“Obviously, nobody knows for sure when things can get back to ‘normal,’” CBS Entertainment president Kelly Kahl told Adweek earlier today. “We are making preparations so that when we do get a green light to go into production, we will be ready.”

Some of those preparations include making sure shows are ready to turn around episodes quicker than normal to account for any delays. While there’s a contingency plan in place, according to Kahl, the details weren’t noted in today’s presentation.

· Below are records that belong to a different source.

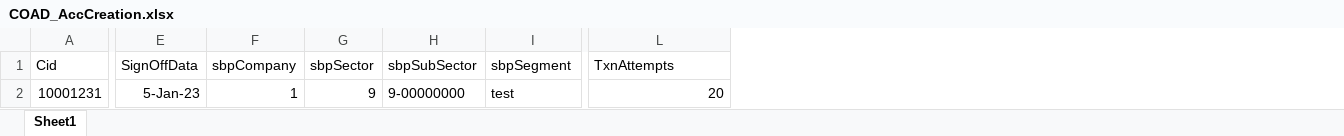
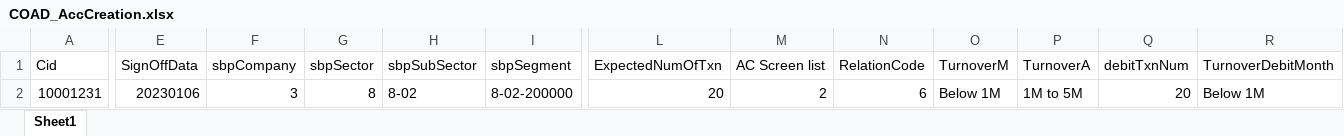
Before and after one commit to saribshamim001/storage, an Excel workbook: Excel Data/COAD_AccCreation.xlsx, sheet Sheet1, drawn as a sheet; only a part is shown, gaps mark what is left out; values as stored, in another font and other column widths than the file's, no borders; the diff names each change by its address in the sheet, - before the commit and + after, or states it on an @@ line.

Commit message:
Joint Acc Creation LCY CAO - Sarib Shamim

```diff
--- a/Excel Data/COAD_AccCreation.xlsx (sheet Sheet1)
+++ b/Excel Data/COAD_AccCreation.xlsx (sheet Sheet1)
+column M (AC Screen list), row 2: 2
+column N (RelationCode), row 2: 6
+column O (TurnoverM), row 2: Below 1M
+column P (TurnoverA), row 2: 1M to 5M
+column Q (debitTxnNum), row 2: 20
+column R (TurnoverDebitMonth), row 2: Below 1M
-L1: TxnAttempts
+L1: ExpectedNumOfTxn
-E2 (SignOffData): 5-Jan-23
+E2 (SignOffData): 20230106
-F2 (sbpCompany): 1
+F2 (sbpCompany): 3
-G2 (sbpSector): 9
+G2 (sbpSector): 8
-H2 (sbpSubSector): 9-00000000
+H2 (sbpSubSector): 8-02
-I2 (sbpSegment): test
+I2 (sbpSegment): 8-02-200000
```
Also changed, not shown: 2 other files.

The broadcaster is pitching two freshman series that will air this fall: the sitcom B Positive from Big Bang Theory co-creator Chuck Lorre, the pilot of which was completed prior to production shutdowns; and a reboot of the ’80s series The Equalizer, starring Queen Latifah. Other highlights pulled from a variety of tried-and-true returning series, as well as the new crime drama Clarice, a Silence of the Lambs sequel series that will begin airing midseason.

Adweek has detailed CBS’s entire fall schedule here.

ViacomCBS’ pitch to marketers also featured CBS News, whose reporting on the ongoing Covid-19 pandemic and the upcoming 2020 election was highlighted in a sizzle reel. And in a segment for CBS Sports, longtime sports broadcaster James Brown made a remote appearance to pitch marketers on upcoming live events including the PGA Tour and Super Bowl LV, which will air Feb. 7, 2021.

Those also come with an asterisk, though: The logistics around live sports remains unclear, although Brown emphasized audiences’ appetite for a quick return. “This season is our season, and CBS is ready to prove it,” Brown said.

The pitch this afternoon also highlighted existing and upcoming programming on streaming service CBS All Access, which is slowly bulking up its slate of originals for both ad-supported and ad-free viewing. The sizzle reel centered on hits like Star Trek: Picard and The Good Fight, but also included first-time footage of the upcoming Stephen King miniseries The Stand, which is slated to appear on the service later this year. CBS All Access is due for a revamp and refresh, which ViacomCBS CEO Bob Bakish has said will begin sometime this summer, but details on that effort remain under wraps.

It was ViacomCBS’ second presentation in as many days to marketers to emphasize that advertisers and CBS were “simply stronger” together, and represented the company’s best efforts at replicating the packed-hall upfront presentations that have been the industry norm.

The pitch, though, comes amid an incredibly difficult time for the television advertising market. Advertisers plan to spend about one-third less during this year’s upfront, according to a recent survey; at ViacomCBS, first-quarter ad revenue in its television entertainment segment decreased 30% year over year—a loss of $586 million due to a combination of CBS not airing the Super Bowl this year and the Covid-19-related cancellation of March Madness.

But as with the company’s optimism about its fall programming schedule, Ross is optimistic ad sales will improve. In a previous interview with Adweek, she expressed hope that the scatter market will pick up speed in the second half of the year as marketers right their ships.

Ross’s ad sales team is conducting follow-up roundtables with clients and agency partners in the coming weeks.

@kelseymsutton Kelsey Sutton is the streaming editor at Adweek, where she covers the business of streaming television.